Source material:
☆ ☆ ☆ ☆ ☆
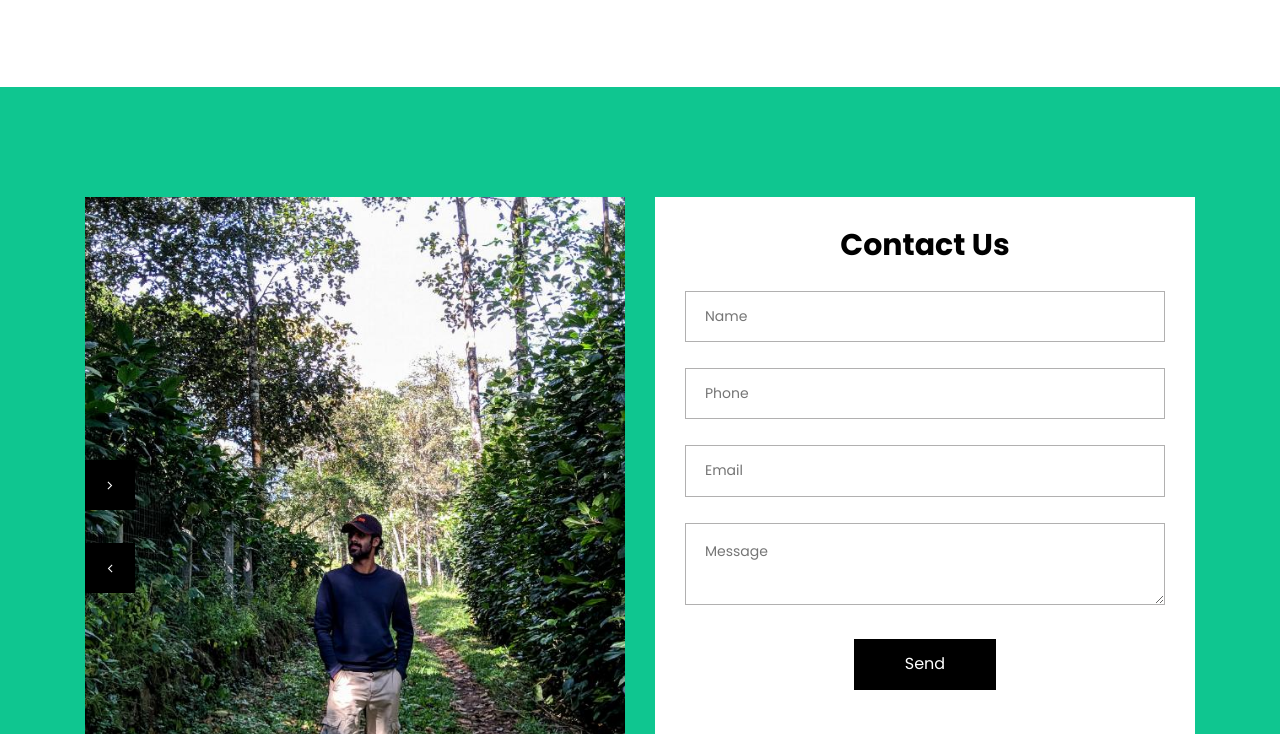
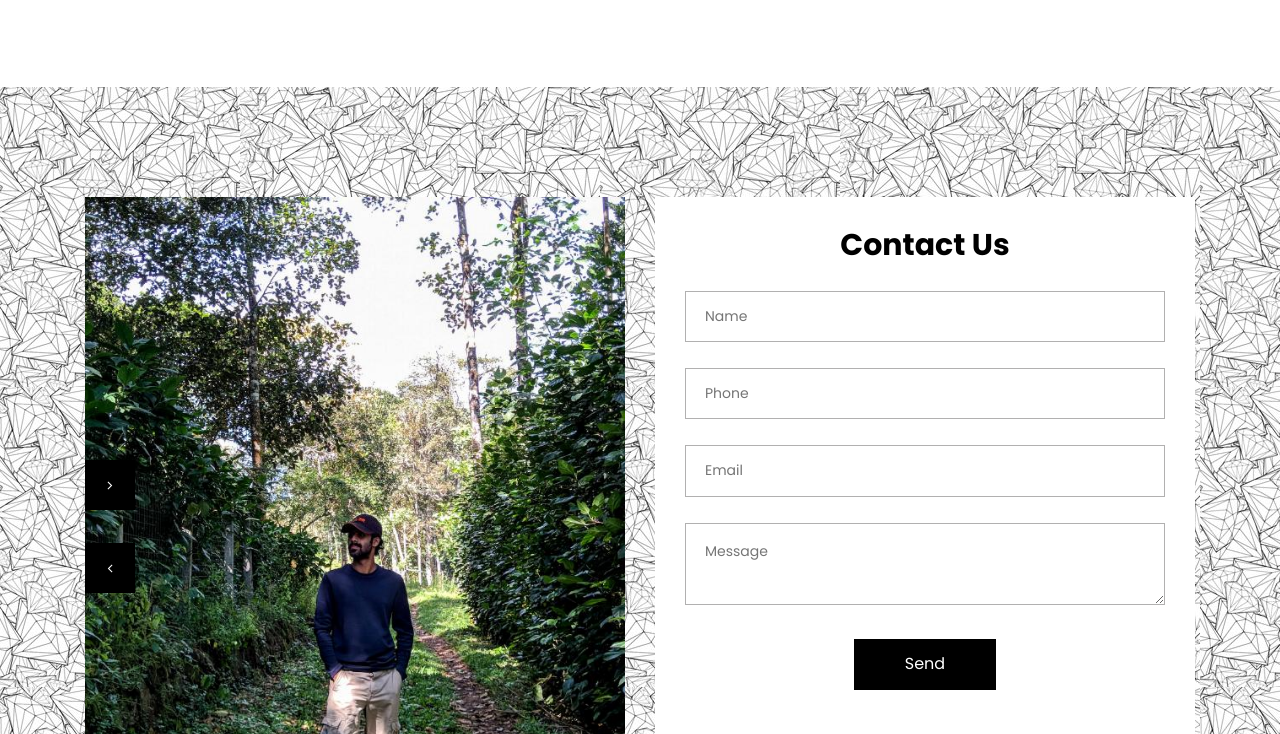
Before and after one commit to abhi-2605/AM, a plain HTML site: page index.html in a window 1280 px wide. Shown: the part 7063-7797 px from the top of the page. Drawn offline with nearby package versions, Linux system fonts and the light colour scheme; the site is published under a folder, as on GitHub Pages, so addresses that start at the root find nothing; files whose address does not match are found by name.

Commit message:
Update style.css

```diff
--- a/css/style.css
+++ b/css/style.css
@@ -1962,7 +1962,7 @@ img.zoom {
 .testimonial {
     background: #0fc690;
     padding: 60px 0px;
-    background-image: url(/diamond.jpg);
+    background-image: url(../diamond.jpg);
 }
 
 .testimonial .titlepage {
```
☆ ☆ ☆ ☆ ☆
Required work:
The records above must be repeated exactly, minus their pictures.

Solution to this exercise:
Before and after one commit to abhi-2605/AM, a plain HTML site: page index.html in a window 1280 px wide. Shown: the part 7063-7797 px from the top of the page. Drawn offline with nearby package versions, Linux system fonts and the light colour scheme; the site is published under a folder, as on GitHub Pages, so addresses that start at the root find nothing; files whose address does not match are found by name.

Commit message:
Update style.css

```diff
--- a/css/style.css
+++ b/css/style.css
@@ -1962,7 +1962,7 @@ img.zoom {
 .testimonial {
     background: #0fc690;
     padding: 60px 0px;
-    background-image: url(/diamond.jpg);
+    background-image: url(../diamond.jpg);
 }
 
 .testimonial .titlepage {
```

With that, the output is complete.